EXERCISE OBJECTIVE —
Only the text of the entries below should be returned, exactly as given, without pictures.

DATA FOR THE TASK —
%%

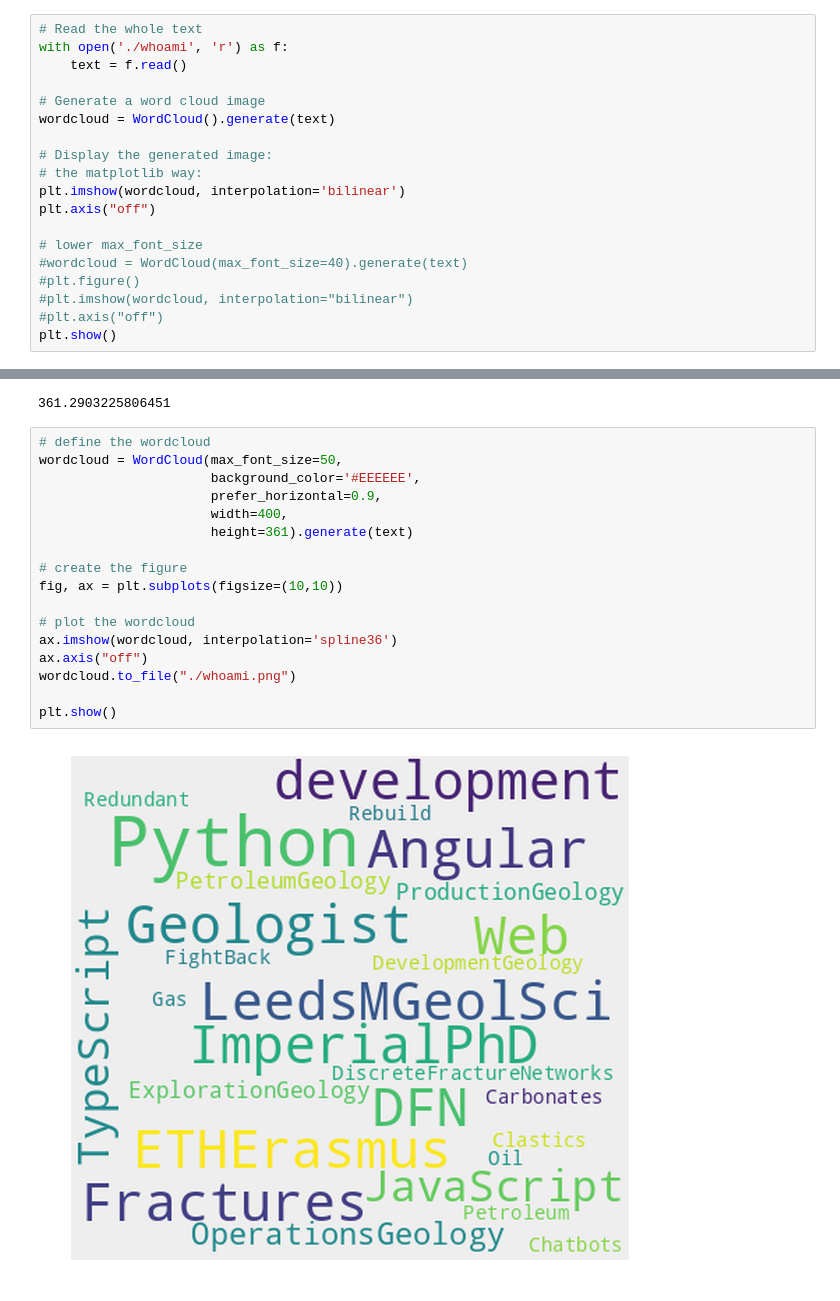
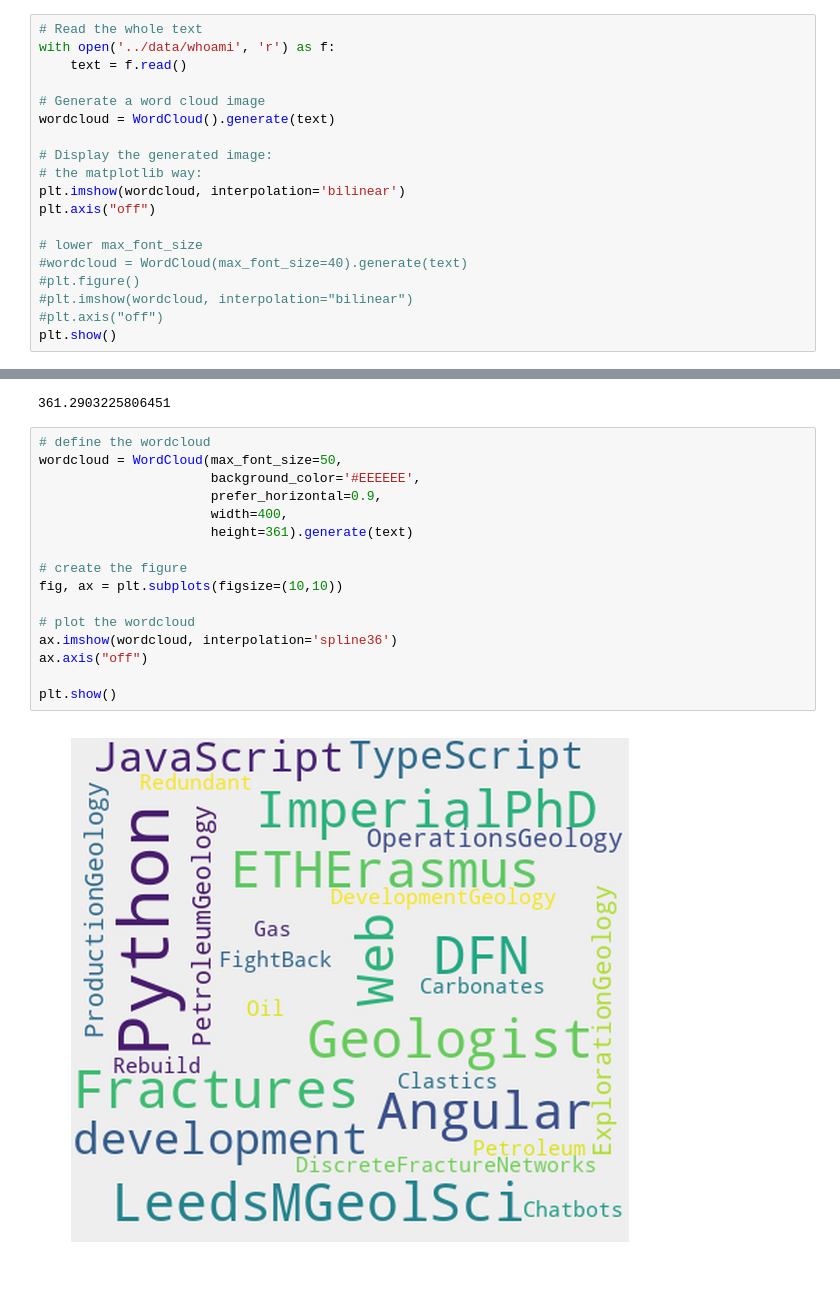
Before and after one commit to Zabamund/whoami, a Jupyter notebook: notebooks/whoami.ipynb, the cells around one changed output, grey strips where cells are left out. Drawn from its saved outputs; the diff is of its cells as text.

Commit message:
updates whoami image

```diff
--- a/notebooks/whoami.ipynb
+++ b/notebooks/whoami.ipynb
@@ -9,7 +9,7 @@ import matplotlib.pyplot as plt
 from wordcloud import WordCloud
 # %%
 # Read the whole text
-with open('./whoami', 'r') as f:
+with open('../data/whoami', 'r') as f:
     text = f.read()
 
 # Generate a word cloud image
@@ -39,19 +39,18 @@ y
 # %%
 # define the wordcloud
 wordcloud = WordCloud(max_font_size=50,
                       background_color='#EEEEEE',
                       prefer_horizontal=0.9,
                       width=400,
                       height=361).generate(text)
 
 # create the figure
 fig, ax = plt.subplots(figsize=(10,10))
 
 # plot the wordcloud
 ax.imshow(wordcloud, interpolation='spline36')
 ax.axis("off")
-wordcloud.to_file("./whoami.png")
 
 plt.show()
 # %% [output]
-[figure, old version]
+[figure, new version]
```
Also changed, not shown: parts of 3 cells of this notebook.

%%

SOLUTION TO THIS EXERCISE —
Before and after one commit to Zabamund/whoami, a Jupyter notebook: notebooks/whoami.ipynb, the cells around one changed output, grey strips where cells are left out. Drawn from its saved outputs; the diff is of its cells as text.

Commit message:
updates whoami image

```diff
--- a/notebooks/whoami.ipynb
+++ b/notebooks/whoami.ipynb
@@ -9,7 +9,7 @@ import matplotlib.pyplot as plt
 from wordcloud import WordCloud
 # %%
 # Read the whole text
-with open('./whoami', 'r') as f:
+with open('../data/whoami', 'r') as f:
     text = f.read()
 
 # Generate a word cloud image
@@ -39,19 +39,18 @@ y
 # %%
 # define the wordcloud
 wordcloud = WordCloud(max_font_size=50,
                       background_color='#EEEEEE',
                       prefer_horizontal=0.9,
                       width=400,
                       height=361).generate(text)
 
 # create the figure
 fig, ax = plt.subplots(figsize=(10,10))
 
 # plot the wordcloud
 ax.imshow(wordcloud, interpolation='spline36')
 ax.axis("off")
-wordcloud.to_file("./whoami.png")
 
 plt.show()
 # %% [output]
-[figure, old version]
+[figure, new version]
```
Also changed, not shown: parts of 3 cells of this notebook.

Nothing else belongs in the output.